- The Massachusetts attorney general, Maura Healy, has opened an investigation into Facebook and Cambridge Analytica, a data firm with ties to the Trump campaign, according to a CNN report. Facebook announced last week it suspended Cambridge Analytica and its parent company Strategic Communication Laboratories, as well as a University of Cambridge psychology professor Aleksandr Kogan and Christopher Wylie of Eunoia Technologies, for violating the platform's policies, as detailed in a Facebook Newsroom post by VP and Deputy General Counsel Paul Grewal.
- The issue goes back to 2015, when Facebook learned that Kogan shared information obtained from 270,000 people who downloaded his app and passed it along to SCL/Cambridge Analytica and to Wylie. While Kogan obtained the information legitimately, he violated Facebook policies by sharing the information, according to the Newsroom post. All parties involved had assured Facebook that the information had been destroyed; however, Facebook recently heard reports that not all of the data had been deleted, leading to the suspension.
- While Cambridge Analytica denies holding or using data from Facebook profiles, the company said in a statement that it's fully complying with Facebook to resolve the issue as soon as possible. However, Facebook is taking the matter much more seriously, with Grewal writing in the post that the company would possibly pursue legal action against the firm.
The news comes as another reputation blow to Facebook, which has faced mounting questions over its handling of user data and lack of transparency over the past several years. Wylie, a whistleblower on Cambridge Analytica who told his story as part of an investigative piece conducted by The New York Times and The Observer of London published last week, wrote in a tweet posted on March 18: "Suspended by @facebook. For blowing the whistle. On something they have known privately for 2 years."
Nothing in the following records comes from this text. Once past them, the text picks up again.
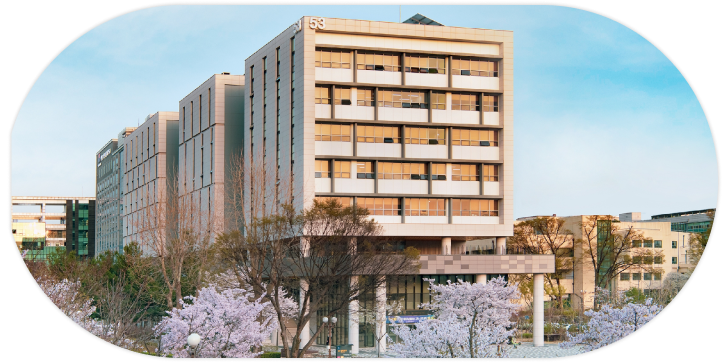
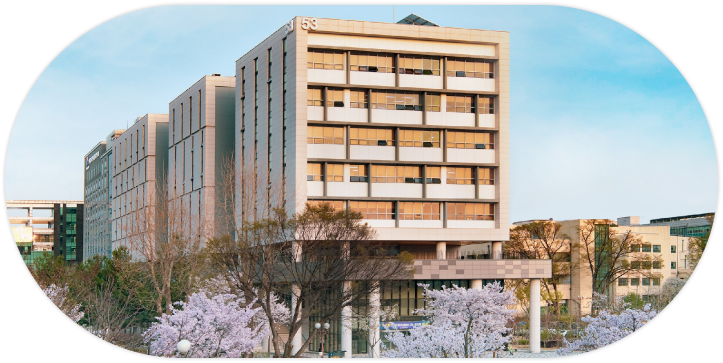
main img 교체

diff --git a/src/pages/main/Main.css b/src/pages/main/Main.css
@@ -12,6 +12,10 @@
     font-style: normal;
 }
 
+.main-first-section {
+    background: radial-gradient(circle, rgba(214,222,255,1) 0%, rgba(241,243,247,1) 79%);
+}
+
 .main-welcome {
     font-size: 76px;
     color: #1A1869;

diff --git a/src/App.css b/src/App.css
@@ -6,7 +6,6 @@
 * {
   margin: 0;
   padding: 0;
-  background-color: #F1F3F7;
 }
 
 .body {
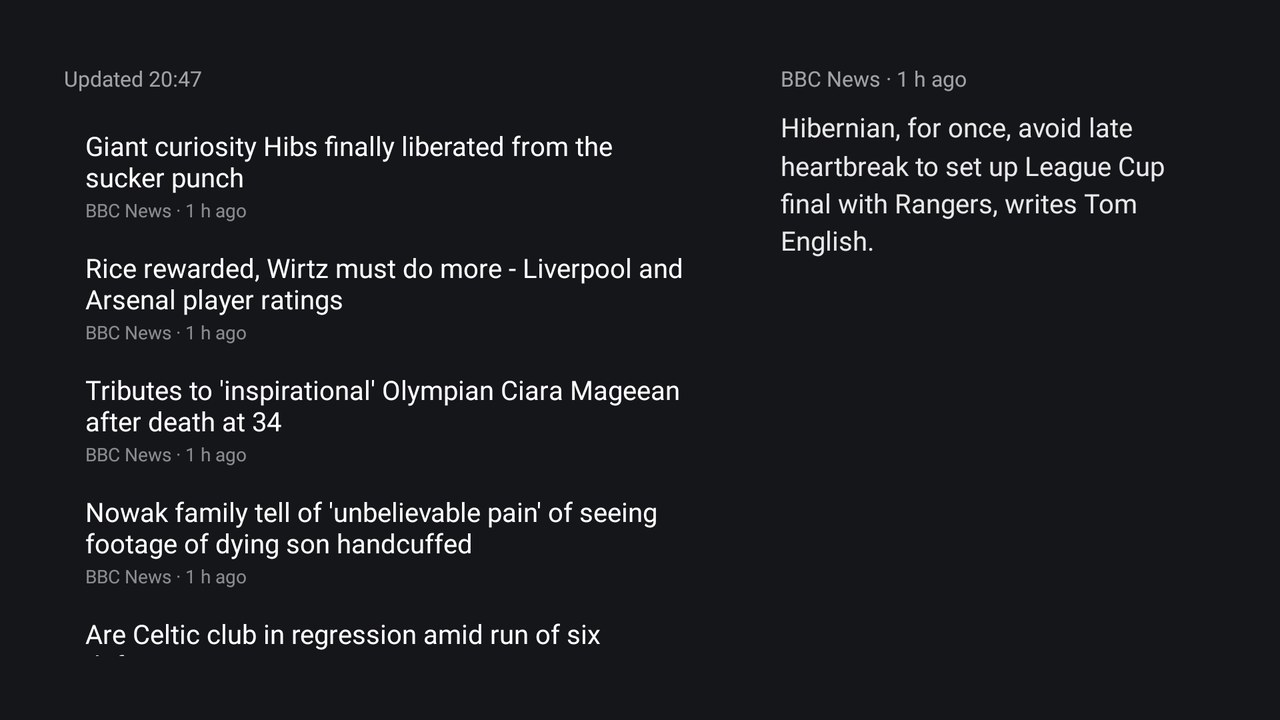
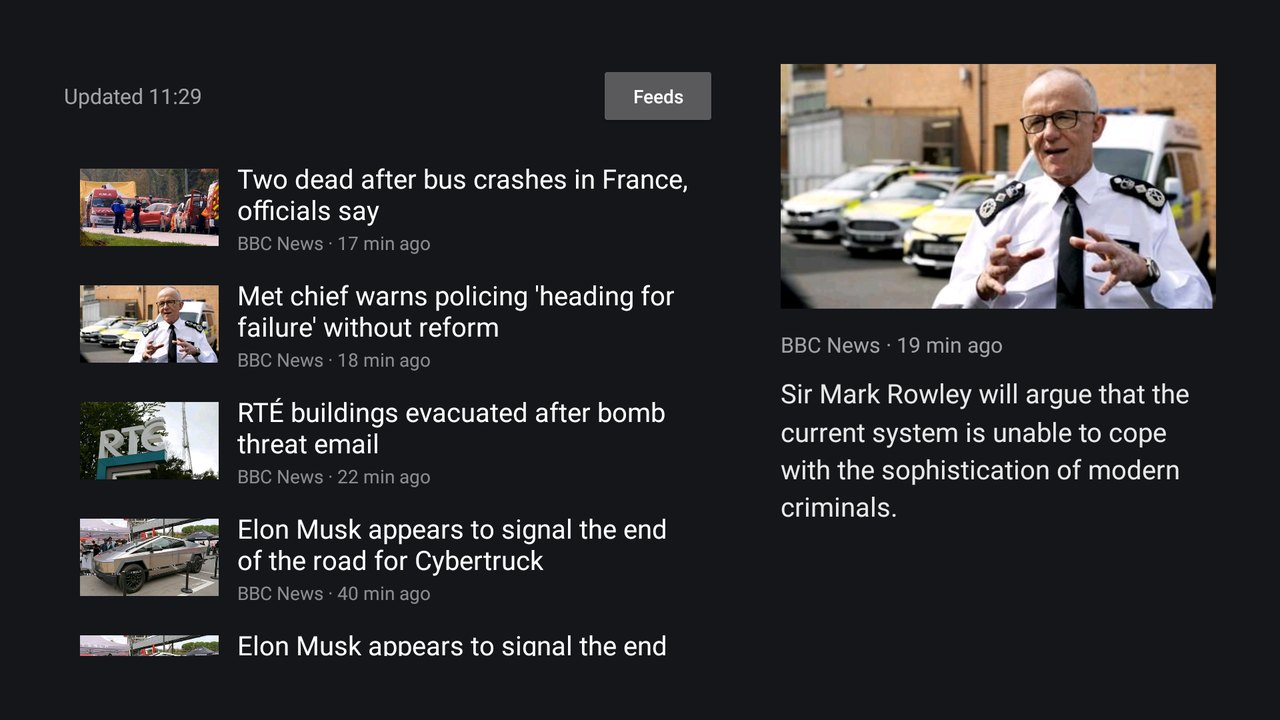
addons/news: a story two feeds both carry is kept once; real screenshot of the list with pictures (AFTKRT)
Feed.newest drops a repeat by link or title (the BBC front page and technology feeds shared one). Installed on a Fire TV
Stick 4K Max (Fire OS 8.1.8.5) with launcher 1618eeda: the scroll fade, news_seconds, thumbnails, the big picture and the
Feeds dialog were checked on screen; typing a feed address with the TV keyboard was not.

diff --git a/addons/news/app/src/main/java/io/github/cleanyourtv/news/Feed.java b/addons/news/app/src/main/java/io/github/cleanyourtv/news/Feed.java
@@ -196,8 +196,13 @@ final class Feed {
         return newest(all, max);
     }
 
+    /** Newest first, capped; a story two feeds both carry (same link, or same title) is kept once. */
     static List<Item> newest(List<Item> all, int max) {
-        List<Item> out = new ArrayList<>(all);
+        List<Item> out = new ArrayList<>();
+        java.util.Set<String> seen = new java.util.HashSet<>();
+        for (Item i : all) {
+            if (seen.add(i.link.isEmpty() ? "t:" + i.title : i.link) && seen.add("t:" + i.title)) out.add(i);
+        }
         Collections.sort(out, (a, b) -> Long.compare(b.published, a.published));
         return out.size() > max ? new ArrayList<>(out.subList(0, max)) : out;
     }

diff --git a/addons/news/app/src/test/java/io/github/cleanyourtv/news/FeedTest.java b/addons/news/app/src/test/java/io/github/cleanyourtv/news/FeedTest.java
@@ -98,4 +98,14 @@ public class FeedTest {
         assertEquals("http://b.example/feed", f.get(1));
         assertTrue(Feed.parseFeeds("").isEmpty());
     }
+
+    @Test
+    public void newestKeepsAStoryTwoFeedsShareOnce() {
+        Feed.Item a = new Feed.Item("BBC News", "Same story", "", "https://x/1", "", 3);
+        Feed.Item b = new Feed.Item("BBC News", "Same story", "", "https://x/1", "", 3);
+        Feed.Item c = new Feed.Item("Sky", "Other", "", "https://x/2", "", 2);
+        List<Feed.Item> out = Feed.newest(java.util.Arrays.asList(c, a, b), 10);
+        assertEquals(2, out.size());
+        assertEquals("Same story", out.get(0).title);
+    }
 }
A state attorney general opening up an investigation into Facebook underpins how the social media giant faces increased scrutiny from regulators and lawmakers that largely stems from the role it played in helping to disseminate false or misleading information that affected the 2016 U.S. presidential elections. Facebook has for years operated, like many digital platforms, as a technology company not beholden to the traditional demands and oversights of media companies, but that might start to change amid growing pressure from the government, advertisers and the public.
Last fall, Facebook outlined new advertising principles and reiterated a commitment to privacy by saying it wouldn't sell user data. The company also recently overhauled its News Feed to prioritize content from publishers that the community rates as trustworthy, informative and relevant to improve the quality of the content shared. In his post, Grewal explained how Facebook requires developers to go through its App Review process and explain which data they are attempting to collect and how they will use it. Facebook also performs regular manual and automated checks to ensure developers comply with its policies.